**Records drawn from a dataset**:
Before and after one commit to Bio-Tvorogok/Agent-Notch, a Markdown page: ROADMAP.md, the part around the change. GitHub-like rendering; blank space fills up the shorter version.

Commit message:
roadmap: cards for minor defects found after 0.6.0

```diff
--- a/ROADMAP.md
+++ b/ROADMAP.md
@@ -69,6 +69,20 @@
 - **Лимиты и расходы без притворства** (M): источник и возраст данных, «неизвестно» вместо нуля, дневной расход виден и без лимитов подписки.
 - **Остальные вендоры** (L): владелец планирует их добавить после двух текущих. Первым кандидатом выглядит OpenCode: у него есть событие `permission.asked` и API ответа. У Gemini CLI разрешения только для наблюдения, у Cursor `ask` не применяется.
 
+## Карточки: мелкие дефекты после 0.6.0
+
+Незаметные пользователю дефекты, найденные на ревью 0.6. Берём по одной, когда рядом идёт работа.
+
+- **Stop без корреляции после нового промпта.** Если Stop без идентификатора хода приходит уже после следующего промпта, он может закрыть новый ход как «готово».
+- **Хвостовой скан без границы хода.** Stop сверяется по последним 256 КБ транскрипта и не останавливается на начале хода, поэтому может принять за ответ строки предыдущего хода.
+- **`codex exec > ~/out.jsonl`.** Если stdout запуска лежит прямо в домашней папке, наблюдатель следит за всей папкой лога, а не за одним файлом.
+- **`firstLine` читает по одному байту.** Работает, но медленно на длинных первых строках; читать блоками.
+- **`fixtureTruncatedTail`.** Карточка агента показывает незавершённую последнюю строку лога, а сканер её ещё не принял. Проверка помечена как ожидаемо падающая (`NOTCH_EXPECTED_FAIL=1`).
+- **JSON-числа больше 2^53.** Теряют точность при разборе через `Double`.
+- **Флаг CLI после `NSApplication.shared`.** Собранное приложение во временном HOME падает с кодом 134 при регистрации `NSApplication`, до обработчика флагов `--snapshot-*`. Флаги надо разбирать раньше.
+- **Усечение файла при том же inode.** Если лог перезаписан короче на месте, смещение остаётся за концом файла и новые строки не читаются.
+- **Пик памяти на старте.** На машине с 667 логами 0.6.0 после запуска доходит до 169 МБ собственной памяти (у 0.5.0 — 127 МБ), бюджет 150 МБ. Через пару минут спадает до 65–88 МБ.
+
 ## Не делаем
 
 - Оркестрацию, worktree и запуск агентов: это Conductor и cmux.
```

**TASK PROMPT**:
The data above is to be returned exactly, with nothing altered.

**YOUR RESPONSE**:
Before and after one commit to Bio-Tvorogok/Agent-Notch, a Markdown page: ROADMAP.md, the part around the change. GitHub-like rendering; blank space fills up the shorter version.

Commit message:
roadmap: cards for minor defects found after 0.6.0

```diff
--- a/ROADMAP.md
+++ b/ROADMAP.md
@@ -69,6 +69,20 @@
 - **Лимиты и расходы без притворства** (M): источник и возраст данных, «неизвестно» вместо нуля, дневной расход виден и без лимитов подписки.
 - **Остальные вендоры** (L): владелец планирует их добавить после двух текущих. Первым кандидатом выглядит OpenCode: у него есть событие `permission.asked` и API ответа. У Gemini CLI разрешения только для наблюдения, у Cursor `ask` не применяется.
 
+## Карточки: мелкие дефекты после 0.6.0
+
+Незаметные пользователю дефекты, найденные на ревью 0.6. Берём по одной, когда рядом идёт работа.
+
+- **Stop без корреляции после нового промпта.** Если Stop без идентификатора хода приходит уже после следующего промпта, он может закрыть новый ход как «готово».
+- **Хвостовой скан без границы хода.** Stop сверяется по последним 256 КБ транскрипта и не останавливается на начале хода, поэтому может принять за ответ строки предыдущего хода.
+- **`codex exec > ~/out.jsonl`.** Если stdout запуска лежит прямо в домашней папке, наблюдатель следит за всей папкой лога, а не за одним файлом.
+- **`firstLine` читает по одному байту.** Работает, но медленно на длинных первых строках; читать блоками.
+- **`fixtureTruncatedTail`.** Карточка агента показывает незавершённую последнюю строку лога, а сканер её ещё не принял. Проверка помечена как ожидаемо падающая (`NOTCH_EXPECTED_FAIL=1`).
+- **JSON-числа больше 2^53.** Теряют точность при разборе через `Double`.
+- **Флаг CLI после `NSApplication.shared`.** Собранное приложение во временном HOME падает с кодом 134 при регистрации `NSApplication`, до обработчика флагов `--snapshot-*`. Флаги надо разбирать раньше.
+- **Усечение файла при том же inode.** Если лог перезаписан короче на месте, смещение остаётся за концом файла и новые строки не читаются.
+- **Пик памяти на старте.** На машине с 667 логами 0.6.0 после запуска доходит до 169 МБ собственной памяти (у 0.5.0 — 127 МБ), бюджет 150 МБ. Через пару минут спадает до 65–88 МБ.
+
 ## Не делаем
 
 - Оркестрацию, worktree и запуск агентов: это Conductor и cmux.
```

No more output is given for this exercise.